Into The Jungle – The journey commences

So we had a day or two of meetings in Freetown and at the STEWARD office in a pleasant villa perched high above the city.  The house was on two levels; most of the offices were upstairs along with a kitchen, a small study/library area and a large meeting room with a huge wooden table in it.  Downstairs was a simple entrance; on one side a reception area and on the other some steps down to the former garage, now converted into an office space, which Kofi and I were to use.  I was interested to see that a rather grand chair and large pristine desk had been placed in it just for my use – considering I was going to be only visiting for about 12 weeks out of the next 18 months, it seemed like an excess but it was on offer so I did not refuse.  The echo was bad in here and Kofi liked to keep the AC on ice cold, so when he spoke to me in his thick Ghanaian accent it often took me a couple of times to comprehend what he was saying.


Kofi at the office

We obtained a pile of Leones for travel – dollars not often used out in the villages.  The exchange rate for Leone was about 4500 to the dollar.  A ten thousand Leone note was the largest denomination; just over 2 dollars.  So you can imagine for a week’s trip you ended up with a lot of currency.  Many people just carried it around in black plastic bags.  I split mine up all over my person and locked baggage and hoped I could account for it all by the end of the trip.  I was fortunate that since Kofi was living there that he could sub me if I was short, and he quite appreciated having the dollars in return as he could make use of them when he was travelling, and it saved me going through various methods, legal and illegal, to obtain local money.

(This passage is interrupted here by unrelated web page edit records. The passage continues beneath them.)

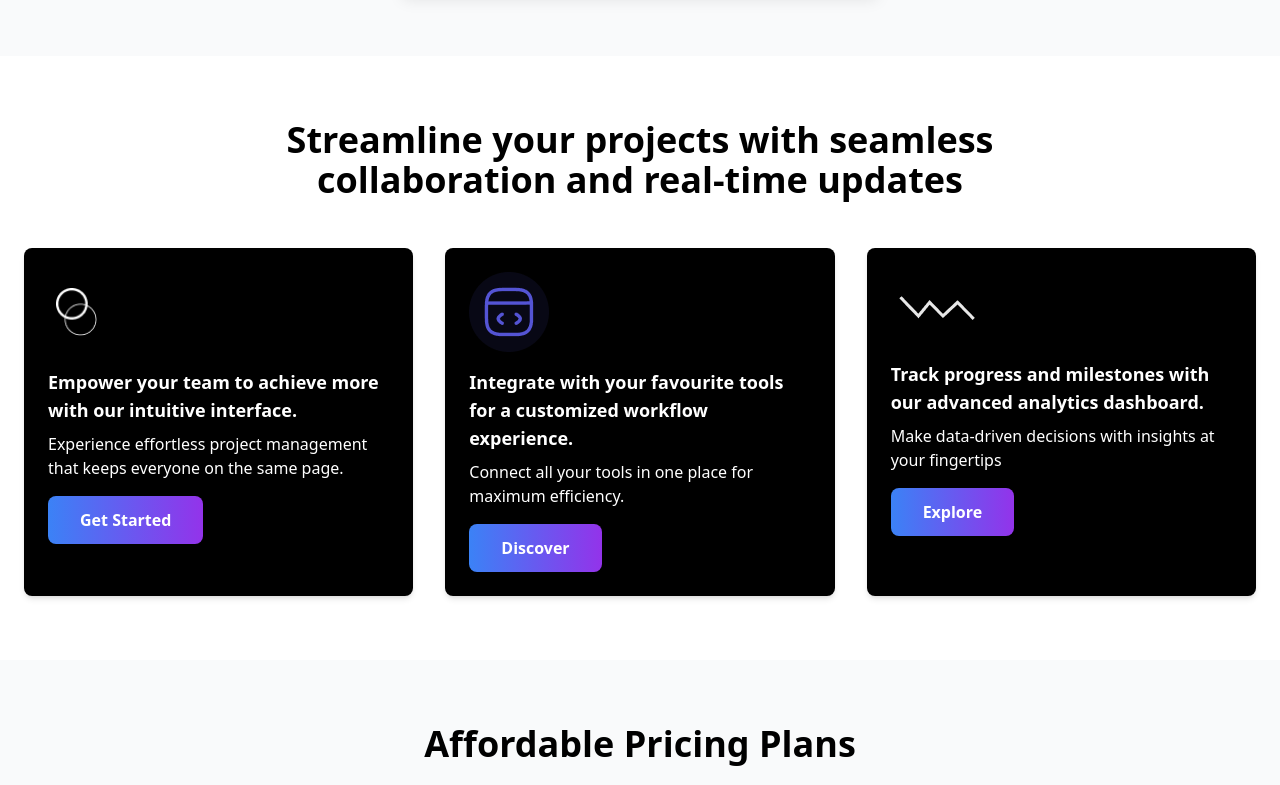
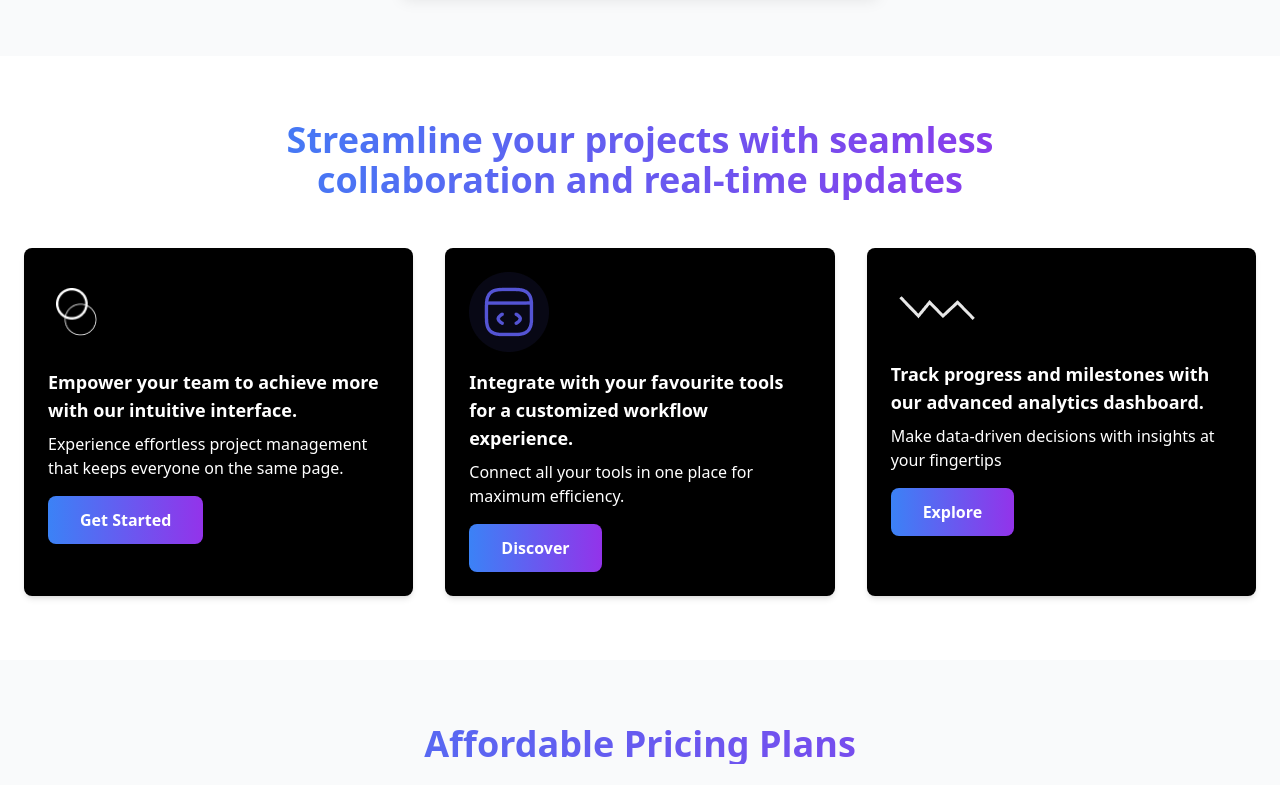
Before and after one commit to Heiress-b/Mondilla-Connects---Landing-Page, a plain HTML site: page index.html in a window 1280 px wide. Shown: the part 760-1545 px from the top of the page. Drawn offline with nearby package versions, Linux system fonts and the light colour scheme.

Commit message:
font changes

```diff
--- a/index.html
+++ b/index.html
@@ -61,7 +61,7 @@
     <section id="features" class="py-16">
         <div class="container mx-auto px-6">
             <div class="flex justify-center">
-                <h2 class="text-3xl md:text-4xl font-bold text-center mb-12 md:w-3/4">Streamline your projects with seamless collaboration and real-time updates</h2>
+                <h2 class="text-3xl md:text-4xl font-bold text-center mb-12 md:w-3/4 bg-gradient-to-r from-blue-500 to-purple-600 bg-clip-text text-transparent">Streamline your projects with seamless collaboration and real-time updates</h2>
             </div>
 
             <div class="grid md:grid-cols-3 gap-8">
@@ -102,7 +102,7 @@
   <!-- PRICING -->
   <section id="pricing" class="bg-gray-50 py-16">
     <div class="container mx-auto px-6">
-        <h4 class="text-3xl md:text-4xl font-bold text-center mb-6">Affordable Pricing Plans</h4>
+        <h4 class="text-3xl md:text-4xl font-bold text-center mb-6 bg-gradient-to-r from-blue-500 to-purple-600 bg-clip-text text-transparent">Affordable Pricing Plans</h4>
         <p class="text-gray-600 text-center mb-4">Choose the plan that fits your needs best</p>
         <div class="grid md:grid-cols-3 gap-8">
             <!-- Basic -->
@@ -150,7 +150,7 @@
   <!-- CONTACT -->
   <section id="contact" class="py-16">
     <div class="container mx-auto px-6 max-w-lg">
-      <h2 class="text-3xl md:text-4xl font-bold text-center mb-8">Get in Touch</h2>
+      <h2 class="text-3xl md:text-4xl font-bold text-center mb-8 bg-gradient-to-r from-blue-500 to-purple-600 bg-clip-text text-transparent">Get in Touch</h2>
       <p class="text-gray-600 text-center mb-4">We'd love to hear from you!</p>
       <form class="space-y-4" id="contact-form">
         <input type="text" placeholder="Name" class="w-full border border-gray-300 rounded-lg p-3 focus:ring-2 focus:ring-blue-500 outline-none" required>
```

Stephanie urged us to be checked out the Hill Valley early so Hugo and I spent a late evening sorting our bills out.  We had a reasonable breakfast and were all ready to go at 8am.  Nothing turned up.  At 8.15 we phoned Stephanie; she wondered why we had not been collected by one of the rental drives.  A few phone calls and half an hour later, Stephanie and Annie turned up with Haba in the STEWARD vehicle.  The rental driver had got lost and could not find the Hill Valley Hotel; one of the most prominent hotels in western Freetown.  We had not started and we had lost almost an hour.

We were driven not through Freetown but up the hill past the presidential palace and the US embassy to a filling station high in the hills.  Everyone else was already at this rendezvous point and we spent a few moments rejigging some of the luggage (ensuring that whichever vehicle you were in you had your own luggage in case we got separated).


All together at last and ready to roll

Into the Jungle – Lengthy Logistics

That environment, as I was soon to discover was incredible, full of surprises, and, most of all, very remote.  I had timed a three week visit with that of the USFS and many other partners, who were there to travel around the priority zones and learn what had happened in recent years.  STEWARD had been going for several years already and many prototype activities had occurred.  This current phase was a big extension.  A couple of USAID personnel from their Accra office had also turned up, and some people from the US Geological Survey who were conducting a huge mapping exercise across west Africa to look at land cover.


USGS maps

The idea was we had a couple of days in Freetown to arrange logistics and have some start up meetings, in particular with CARE International who operated many projects in the area we were to traverse.  Then we would go in a convoy of four vehicles to Makeni in central Sierra Leone for a meeting with another project funded by the World Bank that was working in the area, then head north to the zone itself.

The logistics would have been difficult even if we had been a small party, but there were about twenty people involved in this trip, and we were not all staying together.  Hugo had to return to the UK early, so would only be with us about 3 days on the Sierra Leone side.  One of the USGS guys and myself and my new found Thomson Reuters colleague, Kofi, were to travel back to Freetown a day later after having made a short trip onto the Guinea side.  Then the others were going to travel the length of Guinea to the other area before driving down to Monrovia and flying out from Liberia.

A whole load of issues came up; the main one for me being that my VisitSierraLeone visa was a single entry one; if I got in to Guinea and then attempted to re-enter Sierra Leone it would be probable that it would be refused.  Others had no Guinea visas; so one of the office staff spent the next day or two at various embassies around Freetown trying to get the right stamps.

The project currently had only one up country vehicle, so three others had to be hired from a local firm, along with drivers.  The two USFS staff temporarily running the project – Stephanie and Annie, had to arrange a lot of the fuel, water, food and currency, as well as the documentation to allow vehicles across all the borders.  I was glad to be treated like a VIP guest and they just had to tell me when to be where and what to bring.